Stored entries
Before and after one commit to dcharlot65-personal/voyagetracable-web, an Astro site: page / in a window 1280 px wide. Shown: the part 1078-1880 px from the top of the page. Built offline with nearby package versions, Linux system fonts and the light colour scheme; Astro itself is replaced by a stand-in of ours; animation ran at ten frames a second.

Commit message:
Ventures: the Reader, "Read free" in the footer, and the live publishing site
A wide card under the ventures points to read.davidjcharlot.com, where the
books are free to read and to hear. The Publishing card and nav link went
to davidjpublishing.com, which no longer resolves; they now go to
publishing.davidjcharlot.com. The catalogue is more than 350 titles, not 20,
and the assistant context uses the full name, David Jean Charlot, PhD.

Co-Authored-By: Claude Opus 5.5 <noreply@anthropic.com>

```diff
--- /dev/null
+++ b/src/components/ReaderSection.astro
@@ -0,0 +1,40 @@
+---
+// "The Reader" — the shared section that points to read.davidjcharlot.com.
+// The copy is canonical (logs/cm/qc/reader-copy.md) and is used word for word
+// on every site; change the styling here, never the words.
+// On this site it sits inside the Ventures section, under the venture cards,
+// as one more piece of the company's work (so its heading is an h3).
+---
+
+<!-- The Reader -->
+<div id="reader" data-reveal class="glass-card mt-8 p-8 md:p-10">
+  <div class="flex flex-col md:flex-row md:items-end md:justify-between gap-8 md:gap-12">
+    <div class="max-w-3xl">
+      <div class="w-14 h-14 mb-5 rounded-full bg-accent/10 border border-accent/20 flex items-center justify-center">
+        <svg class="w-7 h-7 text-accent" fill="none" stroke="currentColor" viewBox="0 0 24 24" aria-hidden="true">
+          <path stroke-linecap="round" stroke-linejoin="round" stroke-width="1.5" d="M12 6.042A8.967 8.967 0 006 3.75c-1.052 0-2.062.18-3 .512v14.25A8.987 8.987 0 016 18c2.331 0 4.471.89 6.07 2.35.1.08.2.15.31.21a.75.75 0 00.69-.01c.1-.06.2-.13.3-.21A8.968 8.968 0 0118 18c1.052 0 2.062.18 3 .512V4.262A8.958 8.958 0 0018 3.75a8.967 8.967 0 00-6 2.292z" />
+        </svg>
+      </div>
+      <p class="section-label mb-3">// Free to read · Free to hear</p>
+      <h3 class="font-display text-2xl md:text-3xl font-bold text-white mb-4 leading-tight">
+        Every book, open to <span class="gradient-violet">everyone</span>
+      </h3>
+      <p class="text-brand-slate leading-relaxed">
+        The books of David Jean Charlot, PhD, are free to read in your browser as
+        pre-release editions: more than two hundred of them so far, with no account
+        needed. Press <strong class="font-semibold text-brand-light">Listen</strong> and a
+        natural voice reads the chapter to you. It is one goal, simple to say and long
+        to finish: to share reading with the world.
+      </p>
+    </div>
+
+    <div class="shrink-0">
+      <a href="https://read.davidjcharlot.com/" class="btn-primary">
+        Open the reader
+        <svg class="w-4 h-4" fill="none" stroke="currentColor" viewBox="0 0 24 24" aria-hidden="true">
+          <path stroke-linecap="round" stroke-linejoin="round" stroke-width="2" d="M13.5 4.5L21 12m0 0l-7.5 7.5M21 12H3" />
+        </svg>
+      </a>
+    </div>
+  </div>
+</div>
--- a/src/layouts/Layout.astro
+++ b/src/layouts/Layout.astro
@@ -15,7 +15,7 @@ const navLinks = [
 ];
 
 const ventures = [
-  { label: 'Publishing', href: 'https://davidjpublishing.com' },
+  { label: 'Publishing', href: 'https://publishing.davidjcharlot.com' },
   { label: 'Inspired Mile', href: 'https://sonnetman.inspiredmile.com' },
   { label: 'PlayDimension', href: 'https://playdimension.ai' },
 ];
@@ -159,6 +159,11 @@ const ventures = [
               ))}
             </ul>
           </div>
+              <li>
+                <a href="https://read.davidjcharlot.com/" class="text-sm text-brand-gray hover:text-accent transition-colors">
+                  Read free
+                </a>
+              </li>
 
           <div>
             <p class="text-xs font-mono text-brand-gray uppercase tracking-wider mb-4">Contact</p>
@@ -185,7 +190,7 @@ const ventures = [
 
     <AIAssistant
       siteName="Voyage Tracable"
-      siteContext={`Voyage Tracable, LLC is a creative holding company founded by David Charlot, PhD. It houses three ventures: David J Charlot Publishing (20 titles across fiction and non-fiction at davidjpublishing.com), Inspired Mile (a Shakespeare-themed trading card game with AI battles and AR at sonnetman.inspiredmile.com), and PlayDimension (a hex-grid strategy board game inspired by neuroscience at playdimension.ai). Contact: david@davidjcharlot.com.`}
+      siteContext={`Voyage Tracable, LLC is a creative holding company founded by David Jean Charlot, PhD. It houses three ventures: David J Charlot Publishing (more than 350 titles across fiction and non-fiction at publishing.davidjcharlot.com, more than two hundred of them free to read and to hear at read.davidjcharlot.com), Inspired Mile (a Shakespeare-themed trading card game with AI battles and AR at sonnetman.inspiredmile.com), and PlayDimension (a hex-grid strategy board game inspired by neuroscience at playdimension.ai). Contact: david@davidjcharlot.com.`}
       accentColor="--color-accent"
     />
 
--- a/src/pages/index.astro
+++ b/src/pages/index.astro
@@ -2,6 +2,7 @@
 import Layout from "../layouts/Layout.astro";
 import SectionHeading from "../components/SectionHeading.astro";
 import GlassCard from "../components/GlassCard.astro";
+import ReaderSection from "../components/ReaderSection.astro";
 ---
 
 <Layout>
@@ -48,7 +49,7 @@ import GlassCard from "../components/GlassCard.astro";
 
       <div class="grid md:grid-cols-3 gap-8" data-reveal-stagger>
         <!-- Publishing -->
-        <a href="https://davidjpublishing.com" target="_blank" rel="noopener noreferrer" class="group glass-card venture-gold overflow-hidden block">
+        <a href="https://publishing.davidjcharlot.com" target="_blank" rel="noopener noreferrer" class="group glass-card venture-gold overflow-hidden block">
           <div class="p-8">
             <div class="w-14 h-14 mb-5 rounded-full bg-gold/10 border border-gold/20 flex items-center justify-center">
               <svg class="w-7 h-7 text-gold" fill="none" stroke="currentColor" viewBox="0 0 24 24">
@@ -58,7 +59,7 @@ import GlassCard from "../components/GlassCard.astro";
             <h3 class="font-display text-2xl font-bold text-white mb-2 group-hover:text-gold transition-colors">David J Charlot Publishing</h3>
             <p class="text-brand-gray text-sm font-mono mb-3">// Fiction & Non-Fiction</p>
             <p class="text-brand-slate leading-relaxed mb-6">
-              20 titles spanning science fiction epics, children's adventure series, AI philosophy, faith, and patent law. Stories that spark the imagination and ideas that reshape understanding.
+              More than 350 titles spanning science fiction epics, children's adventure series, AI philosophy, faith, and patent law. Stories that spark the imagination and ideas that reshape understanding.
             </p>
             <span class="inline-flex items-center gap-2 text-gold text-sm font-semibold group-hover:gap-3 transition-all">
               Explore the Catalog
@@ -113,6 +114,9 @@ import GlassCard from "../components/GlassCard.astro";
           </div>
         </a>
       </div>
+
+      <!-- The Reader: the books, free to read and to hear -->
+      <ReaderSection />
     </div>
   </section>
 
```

**ACTIVITY**
Copy the lines of the entries above that mention "layouts".

**SOLVED EXERCISE**
--- a/src/layouts/Layout.astro
+++ b/src/layouts/Layout.astro
 import Layout from "../layouts/Layout.astro";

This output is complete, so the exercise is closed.